Dataset excerpts:

──────

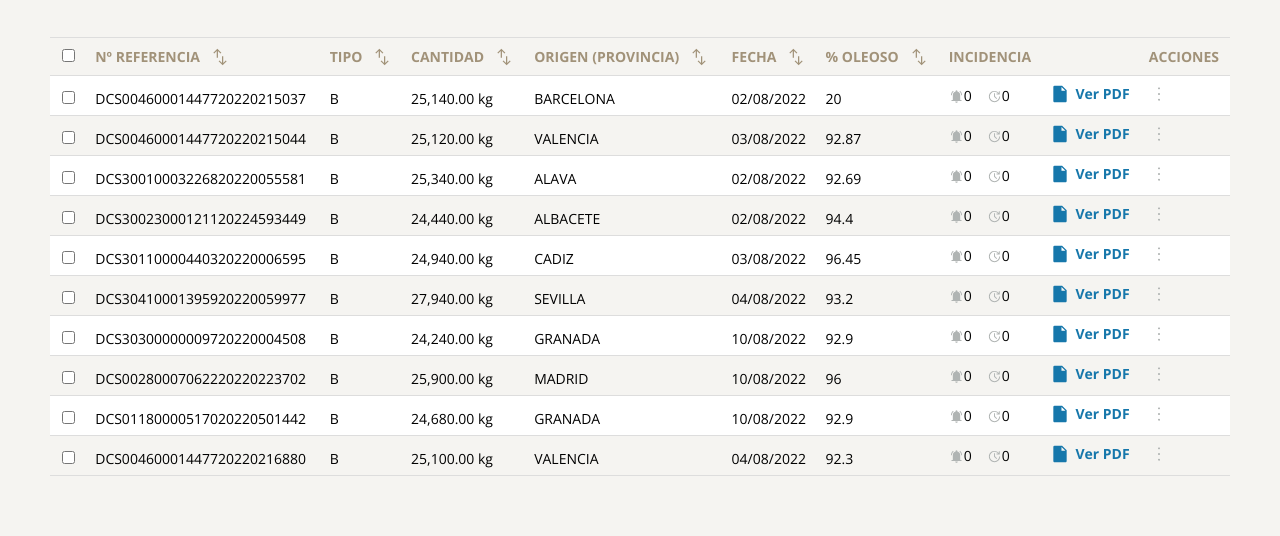
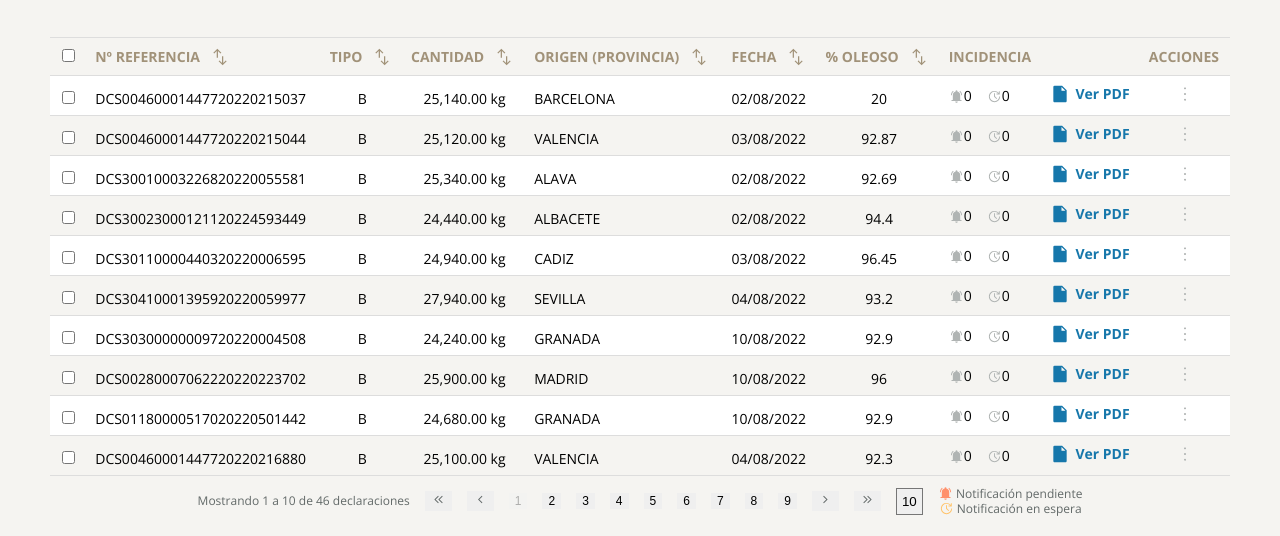
Before and after one commit to marocena26/test-innoway, a React app: page / in a window 1280 px wide. Shown: the part 447-983 px from the top of the page. Before the commit the page ends 943 px from the top, so only its background shows below. Built offline with nearby package versions, Linux system fonts and the light colour scheme.

Commit message:
create tfooter - add function

```diff
--- a/src/components/Table.js
+++ b/src/components/Table.js
@@ -1,5 +1,5 @@
 //react libraries
-
+import { useEffect, useState } from "react";
 //components
 
 //images
@@ -8,6 +8,12 @@ import incidencia from "../images/incidencia.svg";
 import update from "../images/update.svg";
 import dot from "../images/dot.svg";
 import draft from "../images/draft.svg";
+import arrow_back from "../images/arrow_back.svg";
+import arrow_forward from "../images/arrow_forward.svg";
+import notification_pen from "../images/notification_pen.svg";
+import update_wait from "../images/update_wait.svg";
+import double_arrow_left from "../images/double_arrow_left.svg";
+import double_arrow_right from "../images/double_arrow_right.svg";
 //styles
 import "../styles/components/Table.scss";
 
@@ -95,6 +101,26 @@ function Table() {
     },
   ];
 
+  const [currentPage, setCurrentPage] = useState(1);
+  const recordsPerPage = 10;
+  const indexOfLastRecord = currentPage * recordsPerPage;
+
+  const handleNextPage = () => {
+    setCurrentPage(currentPage + 1);
+  };
+
+  const handlePreviousPage = () => {
+    setCurrentPage(currentPage - 1);
+  };
+
+  const handleFirstPage = () => {
+    setCurrentPage(1);
+  };
+
+  const handleLastPage = () => {
+    setCurrentPage(9);
+  };
+
   return (
     <section>
       <table className="section__table">
@@ -147,13 +173,13 @@ function Table() {
                 {" "}
                 <input type="checkbox" />
               </td>
-              <td className="td__categories">{row.reference}</td>
-              <td className="td__categories">{row.type}</td>
-              <td className="td__categories">{row.quantity}</td>
-              <td className="td__categories">{row.origin}</td>
-              <td className="td__categories">{row.date}</td>
-              <td className="td__categories">{row.oily}</td>
-              <td className="td__categories">
+              <td className="td__categories ">{row.reference}</td>
+              <td className="td__categories center">{row.type}</td>
+              <td className="td__categories center">{row.quantity}</td>
+              <td className="td__categories ">{row.origin}</td>
+              <td className="td__categories ">{row.date}</td>
+              <td className="td__categories center">{row.oily}</td>
+              <td className="td__categories center">
                 {row.incidencia}
                 <div className="td__categories--incidencia">
                   <div className="td__categories--incidencia--element">
@@ -176,13 +202,72 @@ function Table() {
                   <p> Ver PDF</p>
                 </div>
               </td>
-              <td className="td__categories">
+              <td className="td__categories center">
                 <img src={dot} alt="swap" className="icon" />
               </td>
             </tr>
           ))}
         </tbody>
       </table>
+
+      {/* section footer */}
+
+      <section className="section__tfoot">
+        <p className="section__tfoot--text">
+          Mostrando 1 a 10 de 46 declaraciones
+        </p>
+        <button onClick={handleFirstPage} className="section__tfoot--btn">
+          <img src={double_arrow_left} alt="" className="arrow" />
+        </button>
+        <button onClick={handlePreviousPage} className="section__tfoot--btn">
+          <img src={arrow_back} alt="" className="arrow" />
+        </button>
+        {/* Renderizar números de página */}
+        {Array.from({ length: 9 }).map((_, index) => (
+          <button
+            key={index}
+            onClick={() => setCurrentPage(index + 1)}
+            disabled={currentPage === index + 1}
+            className="section__tfoot--btns"
+          >
+            {index + 1}
+          </button>
+        ))}
+        <button onClick={handleNextPage} className="section__tfoot--btn">
+          <img src={arrow_forward} alt="" className="arrow" />
+        </button>
+        <button onClick={handleLastPage} className="section__tfoot--btn">
+          <img src={double_arrow_right} alt="" className="arrow" />
+        </button>
+        <form action="" className="section__tfoot--form">
+          <select name="" id="" className="section__tfoot--form--select">
+            <option value="">10</option>
+            <option value="">9</option>
+            <option value="">8</option>
+            <option value="">7</option>
+            <option value="">6</option>
+            <option value="">5</option>
+            <option value="">4</option>
+            <option value="">3</option>
+            <option value="">2</option>
+            <option value="">1</option>
+          </select>
+        </form>
+        <div className="section__tfoot--wrap">
+          <div className="section__tfoot--wrap--notification">
+            <img
+              src={notification_pen}
+              alt="notification_pen"
+              className="element"
+            />
+            <p className="section__tfoot--wrap--text">Notificación pendiente</p>
+          </div>
+          <div className="section__tfoot--wrap--notification">
+            <img src={update_wait} alt="update_wait" className="element" />
+            <p className="section__tfoot--wrap--text">Notificación en espera</p>
+          </div>
+        </div>
+      </section>
     </section>
   );
 }
--- a/src/styles/components/Table.scss
+++ b/src/styles/components/Table.scss
@@ -1,5 +1,7 @@
 @import "../core/variables";
 @import "../core/mixins";
+
+//section table
 
 .section__table {
   width: 100%;
@@ -12,7 +14,7 @@
   }
 
   td {
-    text-align: left;
+    // text-align: center;
     border-bottom: 1px solid $line_color;
     border-top: 1px solid $line_color;
   }
@@ -64,6 +66,52 @@ tr:nth-child(odd) {
   }
 }
 
+.center {
+  text-align: center;
+}
+
 .element {
   width: 15px;
 }
+
+//section table - footer
+
+.section__tfoot {
+  display: flex;
+  align-items: center;
+  justify-content: center;
+  gap: 15px;
+  padding-top: 10px;
+  color: $header_color;
+  &--text {
+    font-size: 12px;
+  }
+  &--btn {
+    border: none;
+    font-size: 12px;
+  }
+  &--btns {
+    border: none;
+    font-size: 12px;
+  }
+  &--form {
+    &--select {
+      padding: 5px;
+    }
+  }
+  &--wrap {
+    &--notification {
+      display: flex;
+      justify-content: center;
+      align-items: center;
+      gap: 3px;
+    }
+    &--text {
+      font-size: 12px;
+    }
+  }
+}
+
+.arrow {
+  width: 15px;
+}
```
Also changed, not shown: src/images/arrow_back.svg (added), src/images/arrow_forward.svg (added), src/images/double_arrow_left.svg (added), src/images/double_arrow_right.svg (added), src/images/notification_pen.svg (added), src/images/update_wait.svg (added).
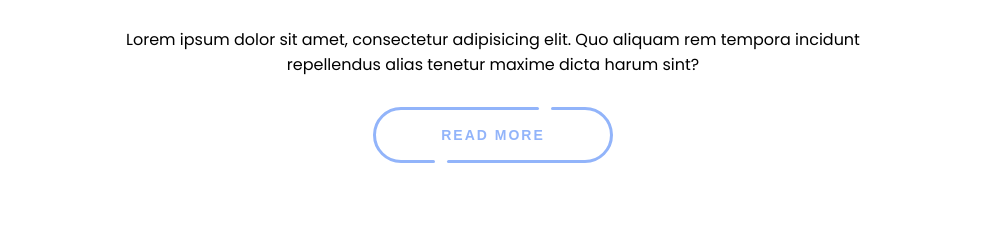
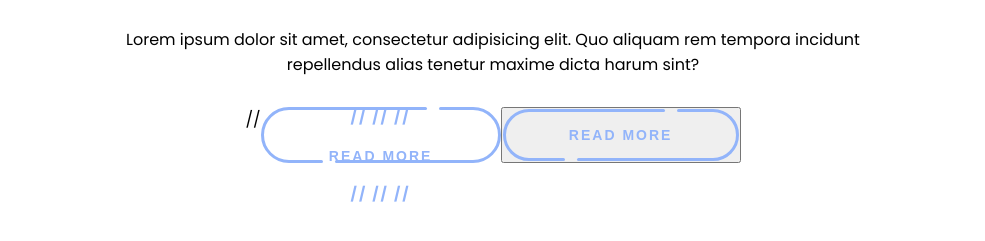
Before and after one commit to P2PTECHWORKS/p2ptechworks, a React (Create React App) app: page / in a window 1280 px wide. Shown: the part 798-1039 px from the top of the page, without its empty margins (147-1132 px from the left). Built offline with nearby package versions, Linux system fonts and the light colour scheme; a web font is replaced by a local one.

Commit message:
Update index.js

```diff
--- a/src/components/HeroSection/index.js
+++ b/src/components/HeroSection/index.js
@@ -30,13 +30,21 @@ const BodySection = () => {
                 <ReadMore>
                     <div className="container">
 
-                        <a href="" className="button">
-                            <div className="button__line"></div>
-                            <div className="button__line"></div>
-                            <span className="button__text">READ MORE</span>
-                            <div className="button__drow1"></div>
-                            <div className="button__drow2"></div>
-                        </a>
+                        // <a href="" className="button">
+                        //     <div className="button__line"></div>
+                        //     <div className="button__line"></div>
+                        //     <span className="button__text">READ MORE</span>
+                        //     <div className="button__drow1"></div>
+                        //     <div className="button__drow2"></div>
+                        // </a>
+                        <button className="button">
+    <div className="button__line"></div>
+    <div className="button__line"></div>
+    <span className="button__text">READ MORE</span>
+    <div className="button__drow1"></div>
+    <div className="button__drow2"></div>
+</button>
+
 
                     </div>
                 </ReadMore>
```
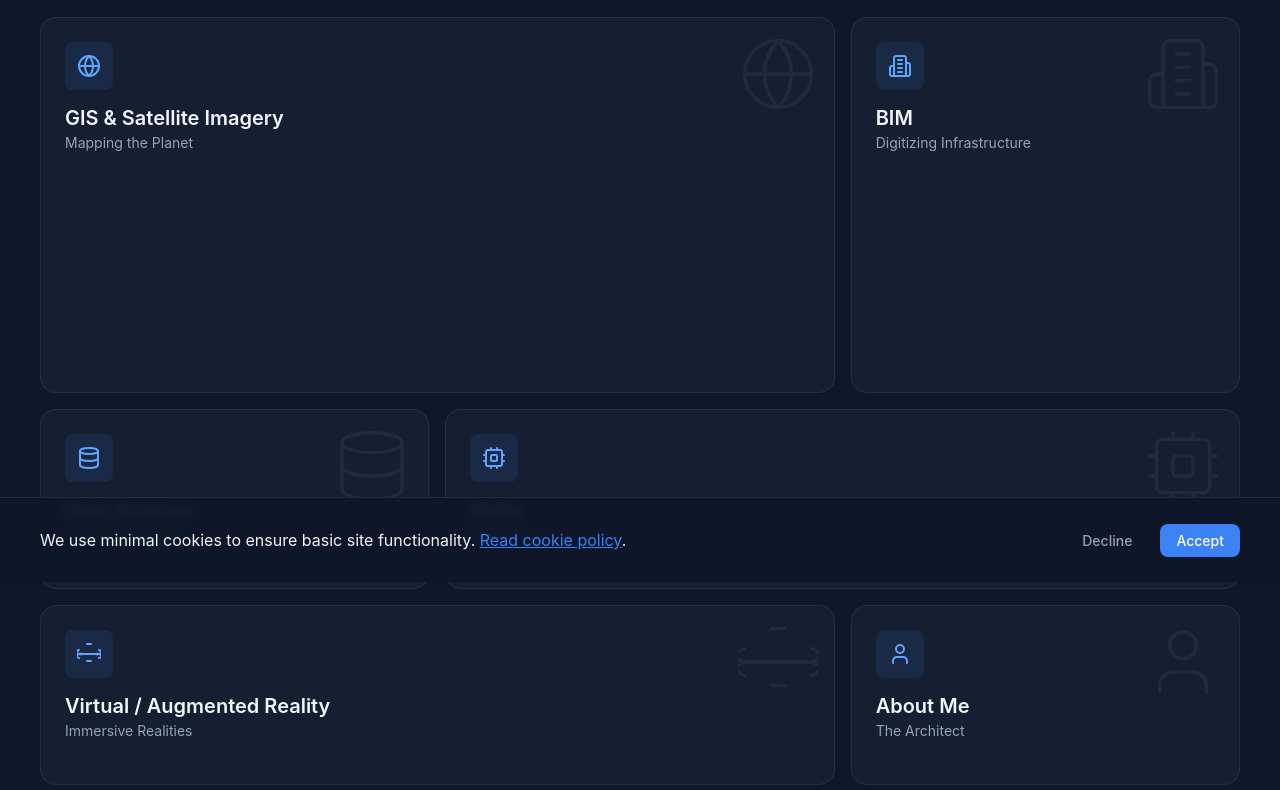
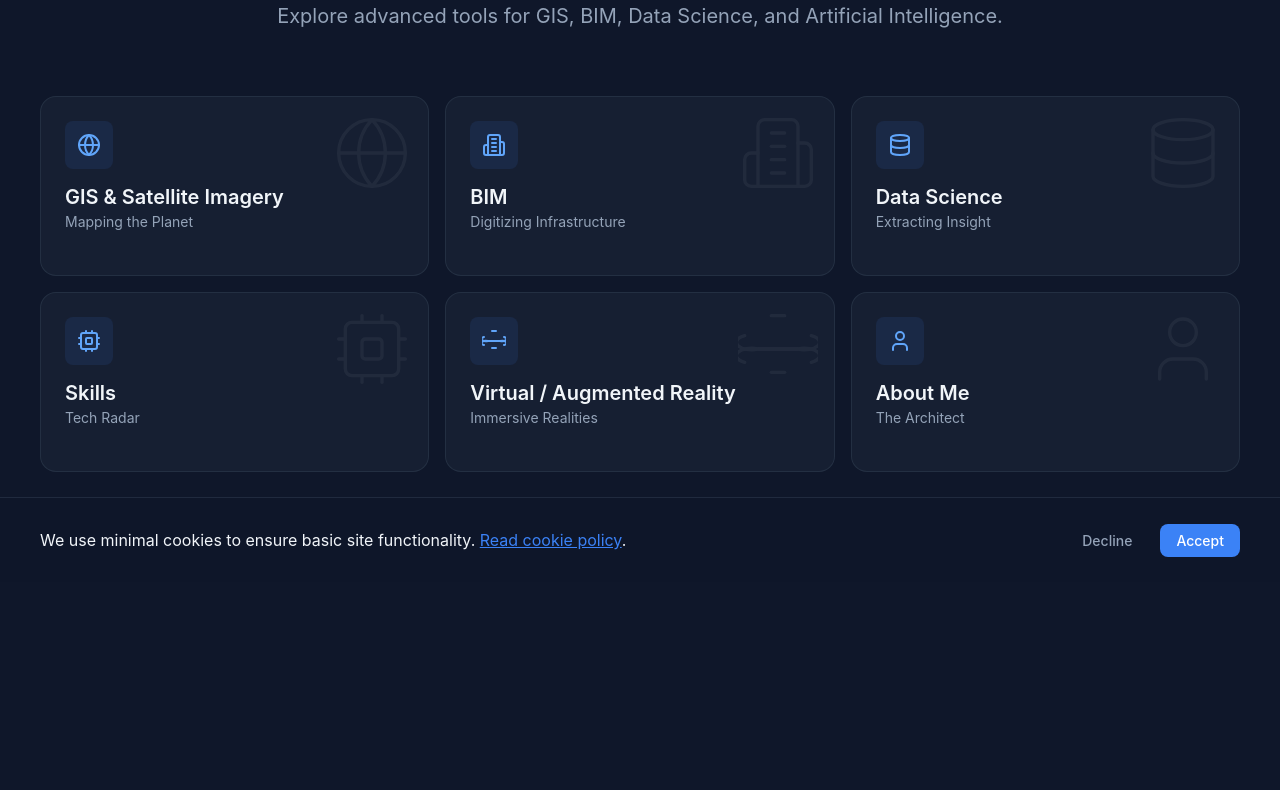
Before and after one commit to tonilogardev/jenkins_container, a website built with Vite: page 003_app/001_wellcome/index.html in a window 1280 px wide. Shown: the part 218-1008 px from the top of the page. After the commit the page ends 800 px from the top, so only its background shows below. Built offline with nearby package versions, Linux system fonts and the light colour scheme.

Commit message:
style: make all bento grid items uniform size

```diff
--- a/003_app/001_wellcome/index.html
+++ b/003_app/001_wellcome/index.html
@@ -19,7 +19,7 @@
 
     <main class="bento-grid">
       <!-- GIS & Imagen Satelital -->
-      <a href="/gis" class="bento-card span-2 row-span-2">
+      <a href="/gis" class="bento-card">
         <div class="card-bg-icon">
           <svg xmlns="http://www.w3.org/2000/svg" width="80" height="80" viewBox="0 0 24 24" fill="none"
             stroke="currentColor" stroke-width="1" stroke-linecap="round" stroke-linejoin="round">
@@ -43,7 +43,7 @@
       </a>
 
       <!-- BIM -->
-      <a href="/bim" class="bento-card row-span-2">
+      <a href="/bim" class="bento-card">
         <div class="card-bg-icon">
           <svg xmlns="http://www.w3.org/2000/svg" width="80" height="80" viewBox="0 0 24 24" fill="none"
             stroke="currentColor" stroke-width="1" stroke-linecap="round" stroke-linejoin="round">
@@ -99,7 +99,7 @@
       </a>
 
       <!-- Habilidades -->
-      <a href="/skills" class="bento-card span-2">
+      <a href="/skills" class="bento-card">
         <div class="card-bg-icon">
           <svg xmlns="http://www.w3.org/2000/svg" width="80" height="80" viewBox="0 0 24 24" fill="none"
             stroke="currentColor" stroke-width="1" stroke-linecap="round" stroke-linejoin="round">
@@ -137,7 +137,7 @@
       </a>
 
       <!-- VR / AR -->
-      <a href="/vr" class="bento-card span-2">
+      <a href="/vr" class="bento-card">
         <div class="card-bg-icon">
           <svg xmlns="http://www.w3.org/2000/svg" width="80" height="80" viewBox="0 0 24 24" fill="none"
             stroke="currentColor" stroke-width="1" stroke-linecap="round" stroke-linejoin="round">
```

──────

• [What the task requires]: Pick out and copy the lines of the entries that hold the string "scheme".

• [Solution to the problem]:
Before and after one commit to marocena26/test-innoway, a React app: page / in a window 1280 px wide. Shown: the part 447-983 px from the top of the page. Before the commit the page ends 943 px from the top, so only its background shows below. Built offline with nearby package versions, Linux system fonts and the light colour scheme.
Before and after one commit to P2PTECHWORKS/p2ptechworks, a React (Create React App) app: page / in a window 1280 px wide. Shown: the part 798-1039 px from the top of the page, without its empty margins (147-1132 px from the left). Built offline with nearby package versions, Linux system fonts and the light colour scheme; a web font is replaced by a local one.
Before and after one commit to tonilogardev/jenkins_container, a website built with Vite: page 003_app/001_wellcome/index.html in a window 1280 px wide. Shown: the part 218-1008 px from the top of the page. After the commit the page ends 800 px from the top, so only its background shows below. Built offline with nearby package versions, Linux system fonts and the light colour scheme.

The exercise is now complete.